Some people have pattern of abusive relationships. Sometimes those relationships can represent their entire relationship history. Sometimes it’s just one long nightmare in a marriage that should have never started, and other times its a string of endless narcissists, misogynists, cheats, batterers and so on.
Abusive relationships reflect our own boundaries. Anyone can be deceived by a smooth-talker-turn-abuser, at least once in their lives, but how long you allow them to stay in your life is the issue here. A bad experience should prompt caution for next time, and perhaps recognition of certain patterns in some cases. But to experience serial abusive relationships indicates that you have yet to set your boundaries and most probably you have a negative belief around self-worth driving this pattern.
Jayne’s Serial Abusive Relationships
Jayne experienced a really positive relationship for a few years in her 20’s. The break up was amicable – it was simply time to move on. At that point Jayne left her comfortable base and relocated back to her parents hometown to stay with them for a while. She left behind a good job and a good group of friends. What Jayne had done in fact was to go straight back into a difficult family relationship, particularly with her father.
Nothing Jayne could do would ever be good enough for her Dad. His expectations were unreasonable and he lacked the ability to be emotionally supportive. He had in fact been a very violent father when Jayne was young. Her learning as a child was to strive to please him, always trying so hard to gain his approval, but he never gave it.
From this point on, Jayne ‘attracted’ a series of abusive relationships into her life. For the next eight years each new relationship was worse than the last. She was bullied, cheated on, repeatedly lied to, rumour mongered, physically abused and forced into abortions on two occasions by her respective partners.
Jayne was a shell of a woman when she came into the clinic. She was in fact mourning her life. It was not until she told me about her relationship with her father that it all made sense to me. She had been harbouring a belief that she would never be good enough. This is a belief she formed as a child.
Because it was so entrenched we needed to work deep. A regression back to the cause took us a good distance in changing that belief but Jayne was in fact suffering from PTSD as a result of her experiences. She was still in shock, reliving that shock on a daily basis. The Rewind technique I used with Jayne helped her to take the trauma down from a 10/10 to a 5/10 intensity, and then we were able to do more work around moving forwards. We did several techniques to break this pattern of belief which was no longer relevant, and Jayne could begin to leave the past behind, where it belongs.
It would take Jayne a little longer to be able to place herself in the future and genuinely sense herself as happy. This is a gauge I often use to ascertain how well we’re doing, especially in long-term trauma cases such as this. But by the end of the fourth session, she was now able to do this.

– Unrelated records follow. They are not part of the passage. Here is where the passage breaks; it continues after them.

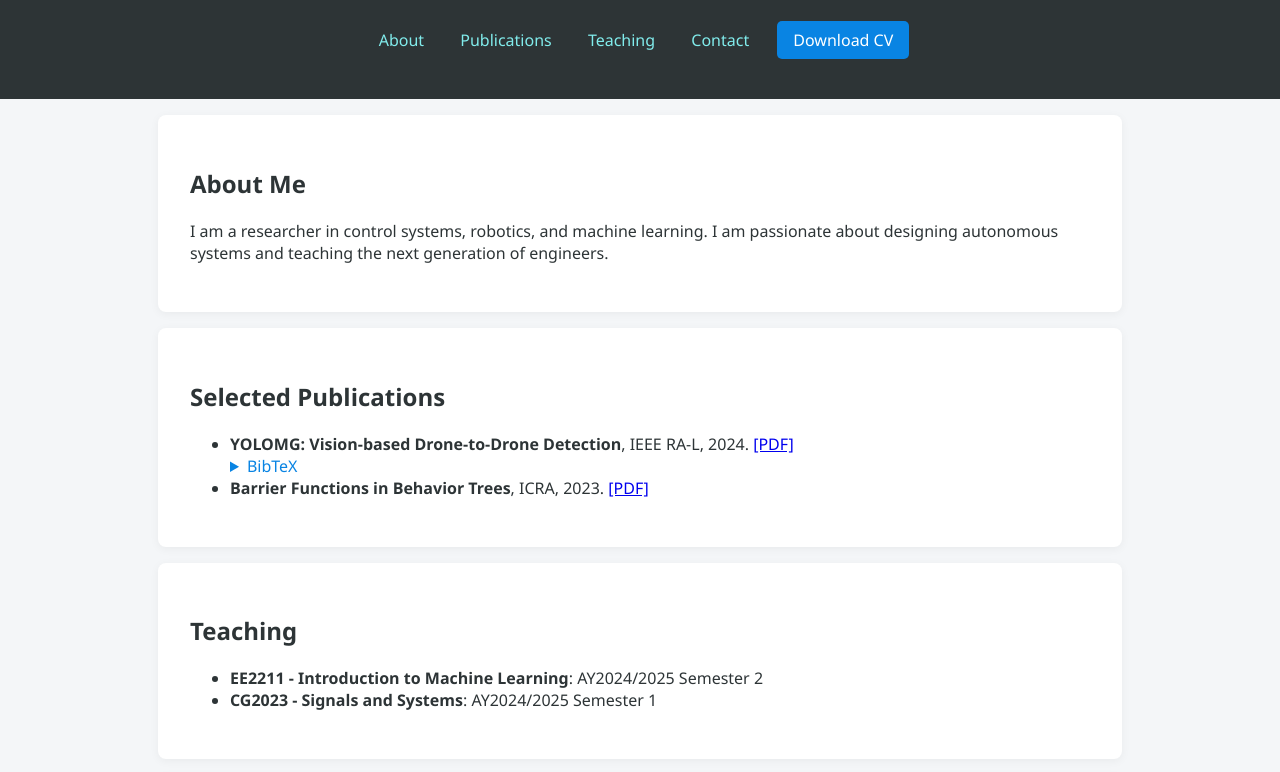
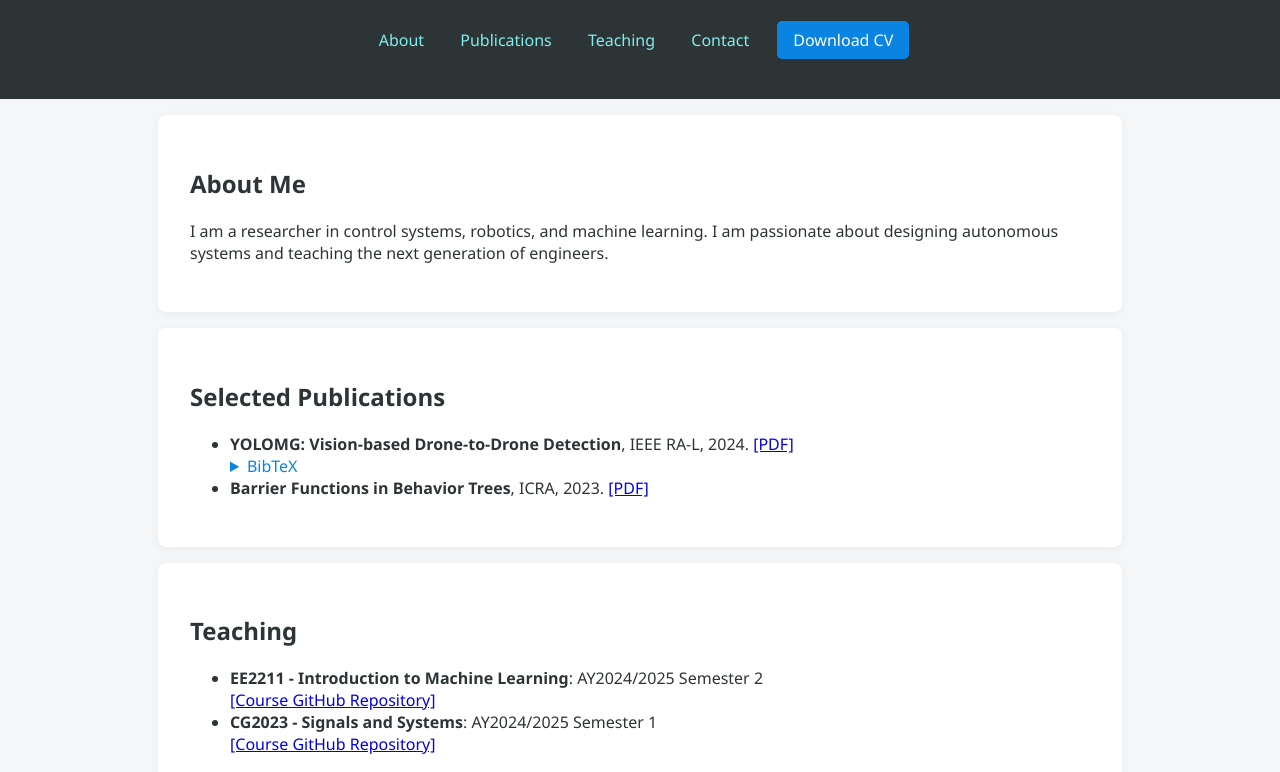
Before and after one commit to linfengfrank/linfengfrank.github.io, a plain HTML site: page index.html in a window 1280 px wide. Shown: the part 171-943 px from the top of the page. Drawn offline with Linux system fonts and the light colour scheme.

Commit message:
Update index.html

```diff
--- a/index.html
+++ b/index.html
@@ -113,8 +113,14 @@
 <section id="teaching">
   <h2>Teaching</h2>
   <ul>
-    <li><strong>EE2211 - Introduction to Machine Learning</strong>: AY2024/2025 Semester 2</li>
-    <li><strong>CG2023 - Signals and Systems</strong>: AY2024/2025 Semester 1</li>
+    <li><strong>EE2211 - Introduction to Machine Learning</strong>: AY2024/2025 Semester 2
+      <br />
+      <a href="https://github.com/linfengfrank/EE2211-Tutorials-AY2425-Sem2" target="_blank">[Course GitHub Repository]</a>
+    </li>
+    <li><strong>CG2023 - Signals and Systems</strong>: AY2024/2025 Semester 1
+      <br />
+      <a href="https://github.com/linfengfrank/CG2023-AY2425-Sem2-Tutorials" target="_blank">[Course GitHub Repository]</a>
+    </li>
   </ul>
 </section>
 
```
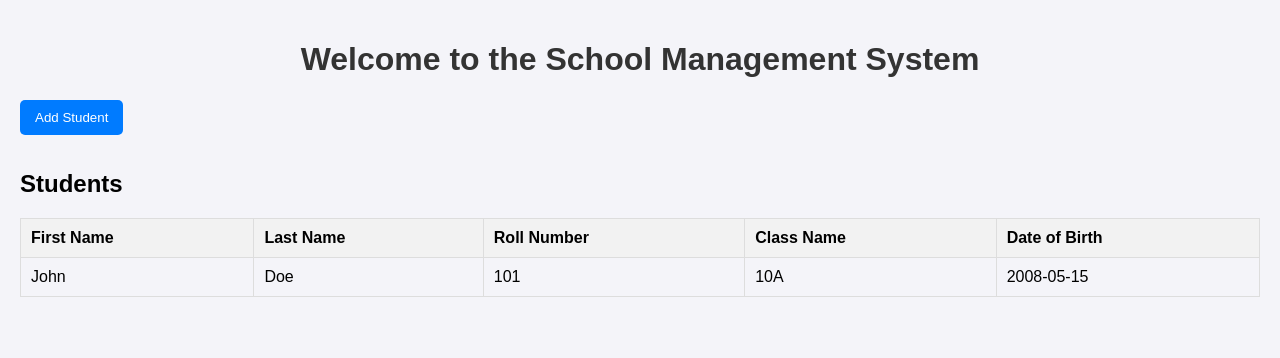
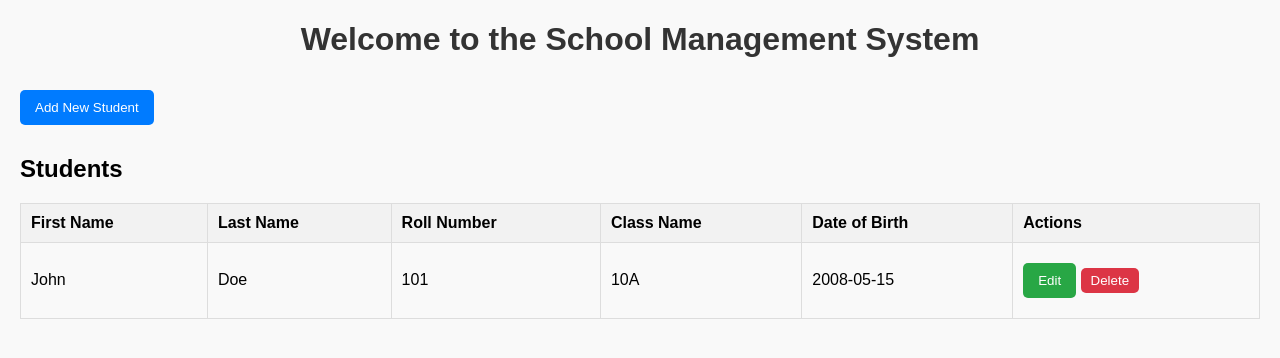
Before and after one commit to Namita55517/School_mgmt, a Django app: page / in a window 1280 px wide. Shown: the top 358 px of the page. Run offline with Django 5.2, Linux system fonts and the light colour scheme.

Commit message:
school mgmt system

```diff
--- a/school/templates/school/home.html
+++ b/school/templates/school/home.html
@@ -9,9 +9,8 @@
     <style>
         body {
             font-family: Arial, sans-serif;
-            background-color: #f4f4f9;
-            margin: 0;
-            padding: 20px;
+            background-color: #f9f9f9;
+            margin: 20px;
         }
 
         h1 {
@@ -45,11 +44,48 @@
             padding: 10px 15px;
             cursor: pointer;
             border-radius: 5px;
-            margin-bottom: 15px;
+            margin: 10px 0;
         }
 
         button:hover {
             background-color: #0056b3;
+        }
+
+        #add-student-form {
+            display: none;
+            margin-top: 20px;
+        }
+
+        #add-student-form input {
+            margin: 5px 0;
+            padding: 8px;
+            width: 300px;
+            display: block;
+        }
+
+        #add-student-form button {
+            margin-top: 10px;
+        }
+
+        .action-btn {
+            background-color: #dc3545;
+            color: white;
+            border: none;
+            padding: 5px 10px;
+            cursor: pointer;
+            border-radius: 5px;
+        }
+
+        .action-btn:hover {
+            background-color: #c82333;
+        }
+
+        .edit-btn {
+            background-color: #28a745;
+        }
+
+        .edit-btn:hover {
+            background-color: #218838;
         }
     </style>
 </head>
@@ -57,7 +93,28 @@
     <h1>Welcome to the School Management System</h1>
 
     <!-- Add Student Button -->
-    <button id="add-student-btn">Add Student</button>
+    <button id="show-form-btn">Add New Student</button>
+
+    <!-- Add Student Form -->
+    <form id="add-student-form">
+        <h2>Add Student</h2>
+        <label for="first_name">First Name:</label>
+        <input type="text" id="first_name" placeholder="Enter First Name" required>
+
+        <label for="last_name">Last Name:</label>
+        <input type="text" id="last_name" placeholder="Enter Last Name" required>
+
+        <label for="roll_no">Roll Number:</label>
+        <input type="number" id="roll_no" placeholder="Enter Roll Number" required>
+
+        <label for="class_name">Class Name:</label>
+        <input type="text" id="class_name" placeholder="Enter Class Name" required>
+
+        <label for="date_of_birth">Date of Birth:</label>
+        <input type="date" id="date_of_birth" required>
+
+        <button type="button" id="add-student-btn">Submit</button>
+    </form>
 
     <!-- Students Table -->
     <h2>Students</h2>
@@ -69,6 +126,7 @@
                 <th>Roll Number</th>
                 <th>Class Name</th>
                 <th>Date of Birth</th>
+                <th>Actions</th>
             </tr>
         </thead>
         <tbody>
@@ -78,20 +136,30 @@
                 <td>101</td>
                 <td>10A</td>
                 <td>2008-05-15</td>
+                <td>
+                    <button class="edit-btn">Edit</button>
+                    <button class="action-btn delete-btn">Delete</button>
+                </td>
             </tr>
         </tbody>
     </table>
 
     <!-- Internal JavaScript -->
     <script>
-        // Handle Add Student Button Click
+        // Show the form when "Add New Student" button is clicked
+        document.getElementById('show-form-btn').addEventListener('click', function () {
+            const form = document.getElementById('add-student-form');
+            form.style.display = form.style.display === 'none' ? 'block' : 'none';
+        });
+
+        // Add a new student to the table
         document.getElementById('add-student-btn').addEventListener('click', function () {
-            // Prompt for new student details
-            const firstName = prompt("Enter First Name:");
-            const lastName = prompt("Enter Last Name:");
-            const rollNo = prompt("Enter Roll Number:");
-            const className = prompt("Enter Class Name:");
-            const dob = prompt("Enter Date of Birth (YYYY-MM-DD):");
+            // Get form input values
+            const firstName = document.getElementById('first_name').value;
+            const lastName = document.getElementById('last_name').value;
+            const rollNo = document.getElementById('roll_no').value;
+            const className = document.getElementById('class_name').value;
+            const dob = document.getElementById('date_of_birth').value;
 
             // Validate inputs
             if (firstName && lastName && rollNo && className && dob) {
@@ -105,10 +173,30 @@
                     <td>${rollNo}</td>
                     <td>${className}</td>
                     <td>${dob}</td>
+                    <td>
+                        <button class="edit-btn">Edit</button>
+                        <button class="action-btn delete-btn">Delete</button>
+                    </td>
                 `;
+
+                // Clear the form
+                document.getElementById('add-student-form').reset();
                 alert("Student added successfully!");
+
+                // Hide the form
+                document.getElementById('add-student-form').style.display = 'none';
             } else {
-                alert("All fields are required!");
+                alert("Please fill in all fields!");
+            }
+        });
+
+        // Handle delete button click
+        document.getElementById('students-table').addEventListener('click', function (event) {
+            if (event.target && event.target.classList.contains('delete-btn')) {
+                // Delete the row containing the clicked delete button
+                const row = event.target.closest('tr');
+                row.remove();
+                alert("Student deleted successfully!");
             }
         });
     </script>
```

If you need assistance with abusive relationship issues, we can help. Horizons Clinical Hypnotherapy Sunshine Coast.